    Good job David, pictures are great.

    Btw, I can't believe you started your DIY the same day.

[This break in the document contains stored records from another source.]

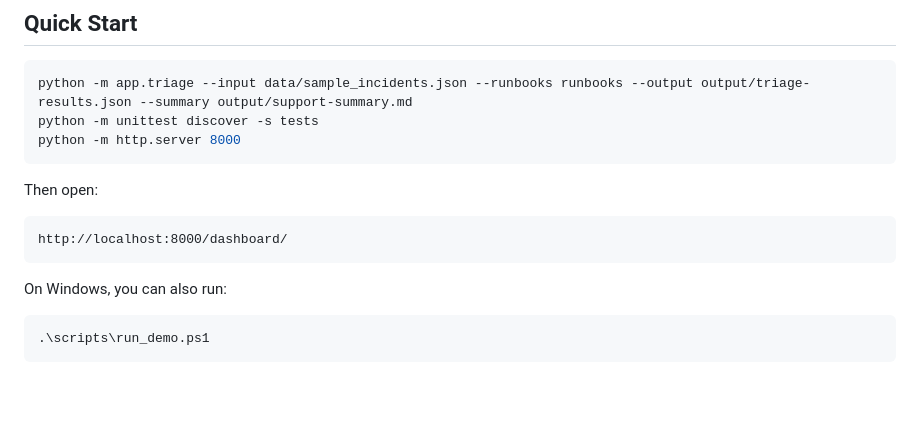
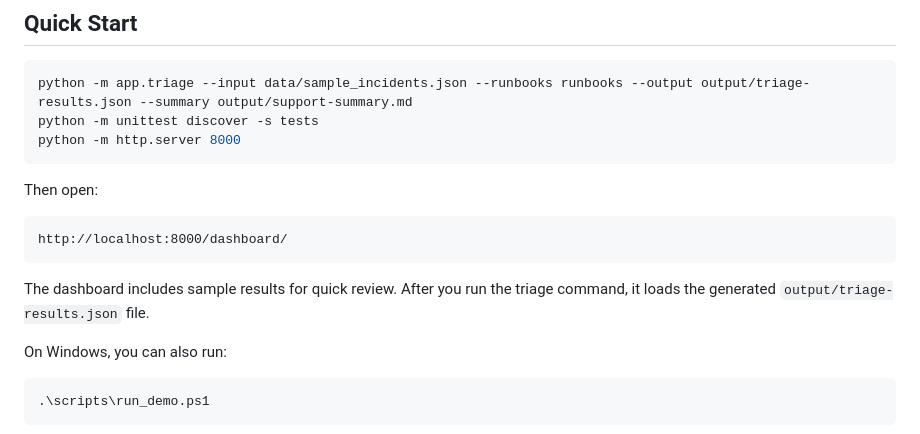
Before and after one commit to emckrieth/ai-support-triage-toolkit, a Markdown page: README.md, the part around the change. Drawn GitHub-style; blank space fills up the shorter version.

````diff
--- a/README.md
+++ b/README.md
@@ -33,6 +33,8 @@ Then open:
 ```text
 http://localhost:8000/dashboard/
 ```
+
+The dashboard includes sample results for quick review. After you run the triage command, it loads the generated `output/triage-results.json` file.
 
 On Windows, you can also run:
 
````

I need to get my a$$ in gear on the brake upgrade DIY.

    Please visit my build page here, on CarDomain.

  4. #4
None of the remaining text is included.